Last updated on October 6, 2019
Tunisians started voting on Sunday to get a parliament that has to address chronic financial issues at a moment when political novices are mounting a challenge to the established parties.
Voters queued outside polling stations in the capital Tunis, only eight years later climbing to throw autocratic rule and contemporary democracy at a revolution that prompted the”Arab Spring.”
However, the failure of repeated coalition authorities that grouped the older royal elite and the long-banned moderate Islamist Ennahda celebration to tackle a weak economy and declining public agencies has disillusioned many Republicans.
Sunday’s vote for parliament is sandwiched between two rounds of a presidential election where turnout was low and which innovative two political newcomers into the runoff at the cost of major-party candidates.

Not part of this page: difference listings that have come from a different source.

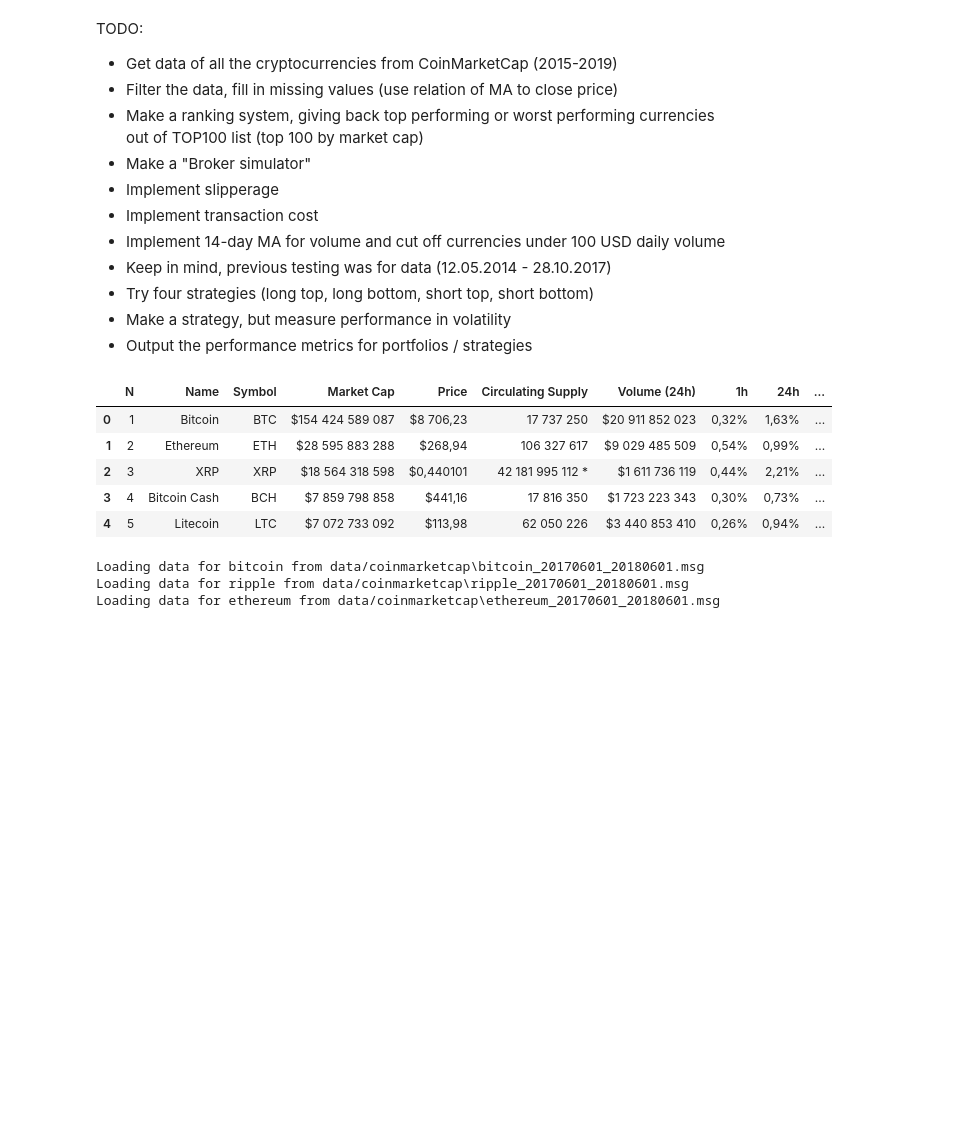
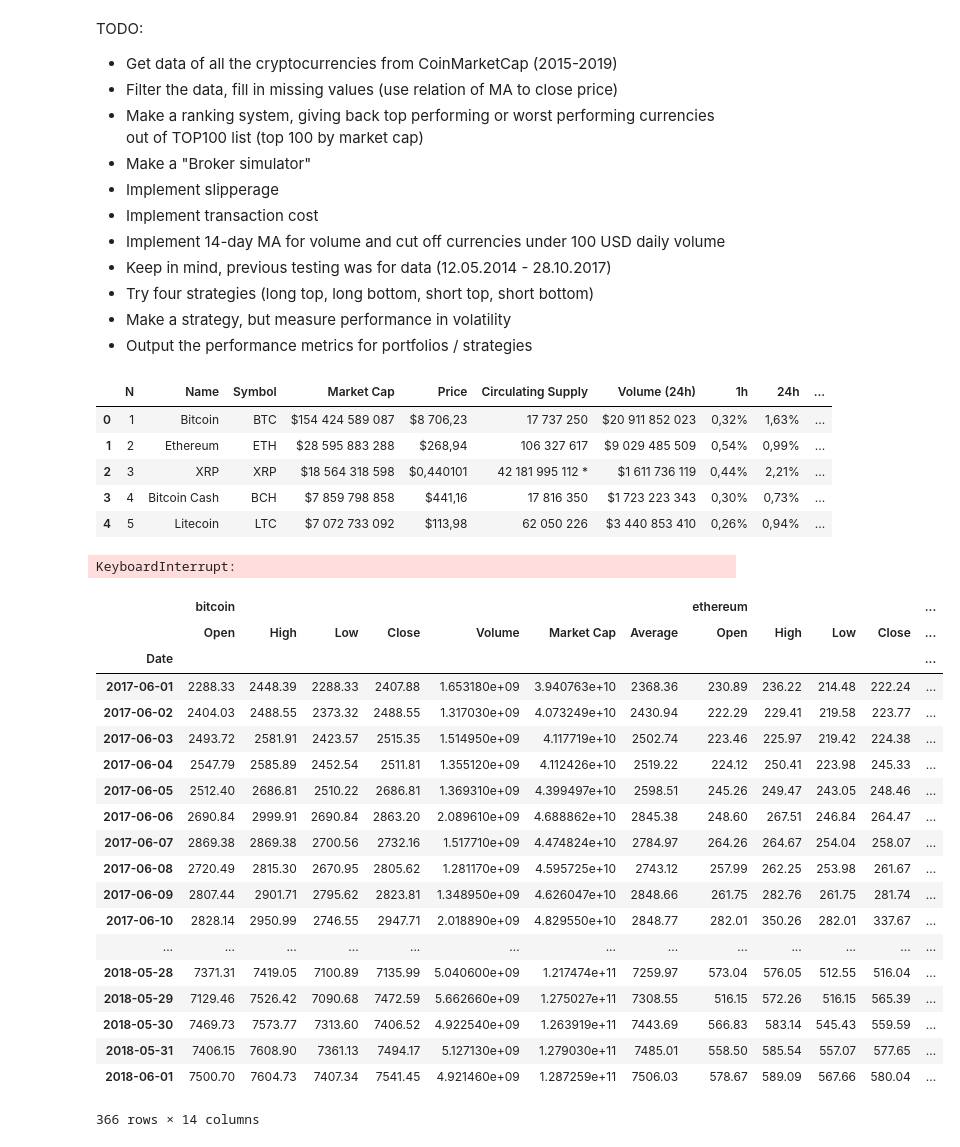
Before and after one commit to PanPip/Quant, a Jupyter notebook: Crypto_contrary.ipynb, the cells around one changed output. Drawn from its saved outputs; the diff is of its cells as text; code cells hidden in the pictures; blank space fills up the shorter version.

Commit message:
Trying to make the cmc load the history for all the coins

```diff
--- a/Crypto_contrary.ipynb
+++ b/Crypto_contrary.ipynb
@@ -42,25 +44,58 @@ currencies.head()
 | 2 | 3 | XRP | XRP | $18 564 318 598 | $0,440101 | 42 181 995 112 * | $1 611 736 119 | 0,44% | 2,21% | ... |
 | 3 | 4 | Bitcoin Cash | BCH | $7 859 798 858 | $441,16 | 17 816 350 | $1 723 223 343 | 0,30% | 0,73% | ... |
 | 4 | 5 | Litecoin | LTC | $7 072 733 092 | $113,98 | 62 050 226 | $3 440 853 410 | 0,26% | 0,94% | ... |
-# %%
-'''
-Data loading
-
-Using this library: https://github.com/Waultics/coinmarketcap-history
-'''
-
-
-#got a list of all
-
-cryptos = ['bitcoin','ripple','ethereum']
-start_date, end_date = datetime(2017,6,1), datetime(2018,6,1)
-
-# retrieves data and stores .msg files in DOWNLOAD_DIR
-df_cryptos = coinmarketcap.getDataFor(cryptos, start_date, end_date, DOWNLOAD_DIR = 'data/coinmarketcap')
-
-# does not retreive data. Instead, pulls cached data from DOWNLOAD_DIR
-df_cryptos = coinmarketcap.getDataFor(cryptos, start_date, end_date, DOWNLOAD_DIR = 'data/coinmarketcap')
-# %% [output]
-Loading data for bitcoin from data/coinmarketcap\bitcoin_20170601_20180601.msg
-Loading data for ripple from data/coinmarketcap\ripple_20170601_20180601.msg
-Loading data for ethereum from data/coinmarketcap\ethereum_20170601_20180601.msg
+# %%
+#Choosing currencies to use in the model. We take the first 1400
+
+cur_list = list(currencies['Name'][:1400])
+# %%
+'''
+Data loading
+
+Using this library: https://github.com/Waultics/coinmarketcap-history
+'''
+
+start_date, end_date = datetime(2017,6,1), datetime(2018,6,1)
+
+#Having troubles with original names, trying to lowercase and eliminate spaces
+lower = [x.lower().replace(' ', '-') for x in cur_list]
+# %%
+%%capture
+#capturing output as it takes a lot of space
+
+#this helped, but some coins have different paths than their display names. Let's catch those
+list_of_troubled = []
+for el in lower[:100]:
+    time.sleep(1)
+    try:
+        df_cryptos = coinmarketcap.getDataFor(el, start_date, end_date,asynchro = False,DOWNLOAD_DIR = 'data\coinmarketcap');
+    except:
+        list_of_troubled.append(el)
+
+#The trouble now is that it's too many requests for the coinmarketcap.
+#Will look for another way
+# %% [output]
+KeyboardInterrupt:
+# %%
+df_cryptos
+# %% [output]
+|  | bitcoin |  |  |  |  |  |  | ethereum |  |  |  | ... |
+|  | Open | High | Low | Close | Volume | Market Cap | Average | Open | High | Low | Close | ... |
+| Date |  |  |  |  |  |  |  |  |  |  |  | ... |
+| 2017-06-01 | 2288.33 | 2448.39 | 2288.33 | 2407.88 | 1.653180e+09 | 3.940763e+10 | 2368.36 | 230.89 | 236.22 | 214.48 | 222.24 | ... |
+| 2017-06-02 | 2404.03 | 2488.55 | 2373.32 | 2488.55 | 1.317030e+09 | 4.073249e+10 | 2430.94 | 222.29 | 229.41 | 219.58 | 223.77 | ... |
+| 2017-06-03 | 2493.72 | 2581.91 | 2423.57 | 2515.35 | 1.514950e+09 | 4.117719e+10 | 2502.74 | 223.46 | 225.97 | 219.42 | 224.38 | ... |
+| 2017-06-04 | 2547.79 | 2585.89 | 2452.54 | 2511.81 | 1.355120e+09 | 4.112426e+10 | 2519.22 | 224.12 | 250.41 | 223.98 | 245.33 | ... |
+| 2017-06-05 | 2512.40 | 2686.81 | 2510.22 | 2686.81 | 1.369310e+09 | 4.399497e+10 | 2598.51 | 245.26 | 249.47 | 243.05 | 248.46 | ... |
+| 2017-06-06 | 2690.84 | 2999.91 | 2690.84 | 2863.20 | 2.089610e+09 | 4.688862e+10 | 2845.38 | 248.60 | 267.51 | 246.84 | 264.47 | ... |
+| 2017-06-07 | 2869.38 | 2869.38 | 2700.56 | 2732.16 | 1.517710e+09 | 4.474824e+10 | 2784.97 | 264.26 | 264.67 | 254.04 | 258.07 | ... |
+| 2017-06-08 | 2720.49 | 2815.30 | 2670.95 | 2805.62 | 1.281170e+09 | 4.595725e+10 | 2743.12 | 257.99 | 262.25 | 253.98 | 261.67 | ... |
+| 2017-06-09 | 2807.44 | 2901.71 | 2795.62 | 2823.81 | 1.348950e+09 | 4.626047e+10 | 2848.66 | 261.75 | 282.76 | 261.75 | 281.74 | ... |
+| 2017-06-10 | 2828.14 | 2950.99 | 2746.55 | 2947.71 | 2.018890e+09 | 4.829550e+10 | 2848.77 | 282.01 | 350.26 | 282.01 | 337.67 | ... |
+| ... | ... | ... | ... | ... | ... | ... | ... | ... | ... | ... | ... | ... |
+| 2018-05-28 | 7371.31 | 7419.05 | 7100.89 | 7135.99 | 5.040600e+09 | 1.217474e+11 | 7259.97 | 573.04 | 576.05 | 512.55 | 516.04 | ... |
+| 2018-05-29 | 7129.46 | 7526.42 | 7090.68 | 7472.59 | 5.662660e+09 | 1.275027e+11 | 7308.55 | 516.15 | 572.26 | 516.15 | 565.39 | ... |
+| 2018-05-30 | 7469.73 | 7573.77 | 7313.60 | 7406.52 | 4.922540e+09 | 1.263919e+11 | 7443.69 | 566.83 | 583.14 | 545.43 | 559.59 | ... |
+| 2018-05-31 | 7406.15 | 7608.90 | 7361.13 | 7494.17 | 5.127130e+09 | 1.279030e+11 | 7485.01 | 558.50 | 585.54 | 557.07 | 577.65 | ... |
+| 2018-06-01 | 7500.70 | 7604.73 | 7407.34 | 7541.45 | 4.921460e+09 | 1.287259e+11 | 7506.03 | 578.67 | 589.09 | 567.66 | 580.04 | ... |
+366 rows × 14 columns
```
Also changed, not shown: parts of 2 cells of this notebook, 1 other file.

It’s not apparent what that can imply for Sunday’s election, where Ennahda is among many parties expecting to emerge most votes, such as the core of Tunisia celebration of media mogul Nabil Karoui.